AuthorBaruch, Jean Margo
AdvisorBadger, Terry A
Committee ChairBadger, Terry A
MetadataShow full item record
PublisherThe University of Arizona.
RightsCopyright © is held by the author. Digital access to this material is made possible by the University Libraries, University of Arizona. Further transmission, reproduction or presentation (such as public display or performance) of protected items is prohibited except with permission of the author.
AbstractInterventions which ameliorate the late effects of cancer treatment, and promote adjustment for children coping with cancer are needed (Kazak, 2005). The Beads of Courage® (BOC) Program (Baruch, 2002), is an arts-in-health program developed to strengthen resilience and alleviate suffering in children receiving treatment for cancer. Through the BOC Program, children receive different colored beads that serve as visible symbols of the many procedures they experience during cancer treatment. Despite the wide use of the BOC Program by more than 70 children's hospitals, the BOC Program has never been formally evaluated.The purpose of this study was to evaluate the BOC Program using qualitative descriptive methods. The specific aims of the program evaluation were to: 1) Describe the BOC Program process; 2) Describe how the BOC Program is implemented; and 3) Describe the potential outcomes of the BOC Program.Data collection methods with four BOC Program stakeholders included: Semi-structured interviews with children (N=6); focus groups with clinicians (N=10) and parents (N=5); and open-ended surveys with clinicians (N=9), parents (N=8) and bead artists (N=6). Findings indicate that the BOC Program is operating according to design (process and implementation), and the overall satisfaction and perceived worth of the BOC Program is high.

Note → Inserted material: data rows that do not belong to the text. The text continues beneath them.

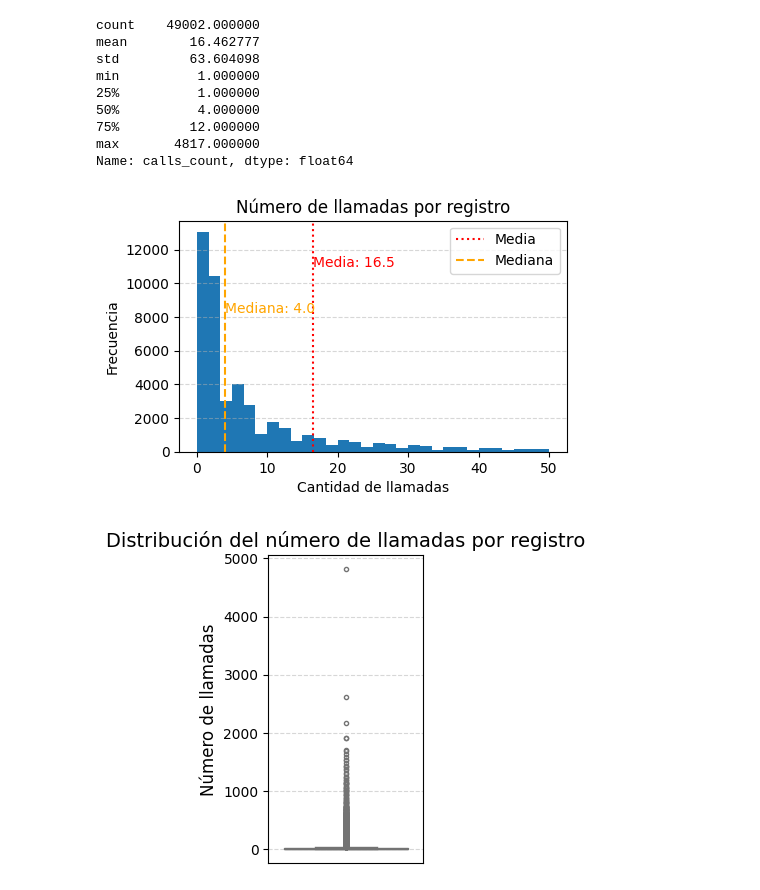
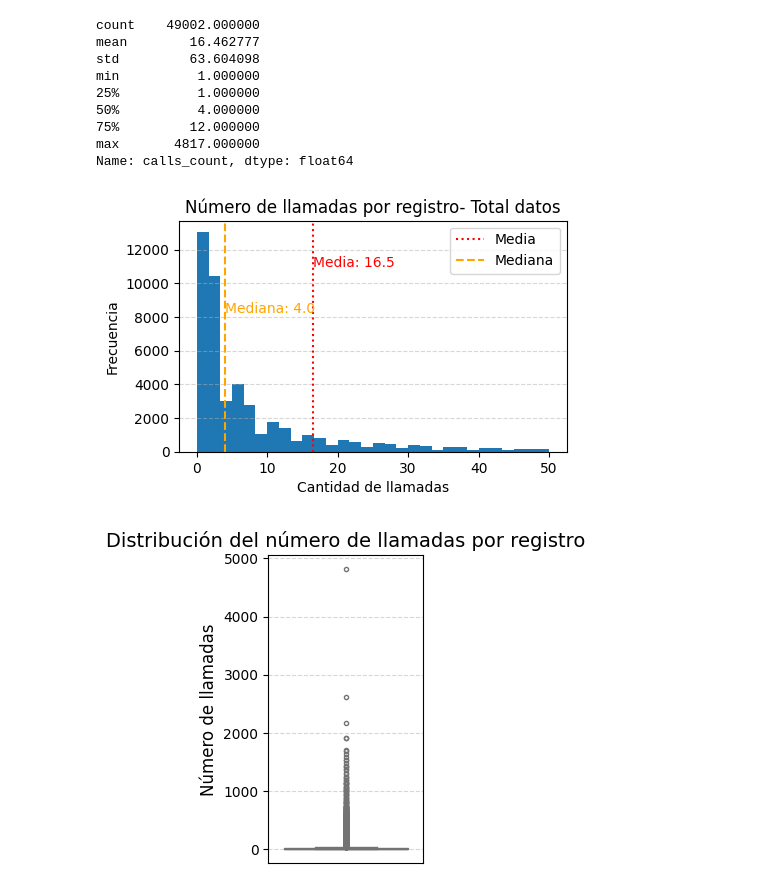
Before and after one commit to albert777mendoza/final_project_da, a Jupyter notebook: case1_telecom/notebooks/telecom_case.ipynb, the cells around one changed output. Saved outputs shown, nothing was run; the diff lists cells and outputs as text; code cells hidden in the pictures.

```diff
--- a/case1_telecom/notebooks/telecom_case.ipynb
+++ b/case1_telecom/notebooks/telecom_case.ipynb
@@ -455,35 +505,35 @@ Name: calls_count, dtype: float64
 plt.figure(figsize=(5,3))
 
 # Histograma
 plt.hist(
     telecom_full['calls_count'],
     bins=30,
     range=(0, 50)
 )
 
 # Calcular valores
 mean_val = telecom_full['calls_count'].mean()
 median_val = telecom_full['calls_count'].median()
 
 # Líneas
 plt.axvline(mean_val, color='red', linestyle=':', label='Media')
 plt.axvline(median_val, color='orange', linestyle='--', label='Mediana')
 
 # Etiquetas (texto en el gráfico)
 plt.text(mean_val, plt.ylim()[1]*0.8, f'Media: {mean_val:.1f}', color='red')
 plt.text(median_val, plt.ylim()[1]*0.6, f'Mediana: {median_val:.1f}', color='orange')
 
 # Títulos
-plt.title('Número de llamadas por registro')
+plt.title('Número de llamadas por registro- Total datos')
 plt.xlabel('Cantidad de llamadas')
 plt.ylabel('Frecuencia')
 
 plt.legend()
 plt.grid(axis='y', linestyle='--', alpha=0.5)
 
 plt.show()
 # %% [output]
-[figure, old version]
+[figure, new version]
 # %%
 # boxplot del número de llamadas por registro -- full
 
```
Also changed, not shown: parts of 13 cells of this notebook.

Emerging categories from the content analysis describe the BOC Program as a form of narrative medicine that provides a reflective tool, a symbol of accomplishment, and joy and encouragement for children receiving treatment for cancer. Preliminary data support the BOC Program theory, with resilience-based protective factors (positive coping, derived meaning, social support) supported, and risk factors (uncertainty in illness, defensive coping) decreased in children who received the BOC Program. Future studies should include quantitative measures of factors of resilience to determine change over time in children receiving the BOC Program during cancer treatment. Findings from this study support theory development to further strengthen the body of knowledge on psychosocial adjustment issues for children coping with cancer. The findings also provide evidence to support the role that arts-in-health programs have in alleviating the experience of suffering in children coping with cancer.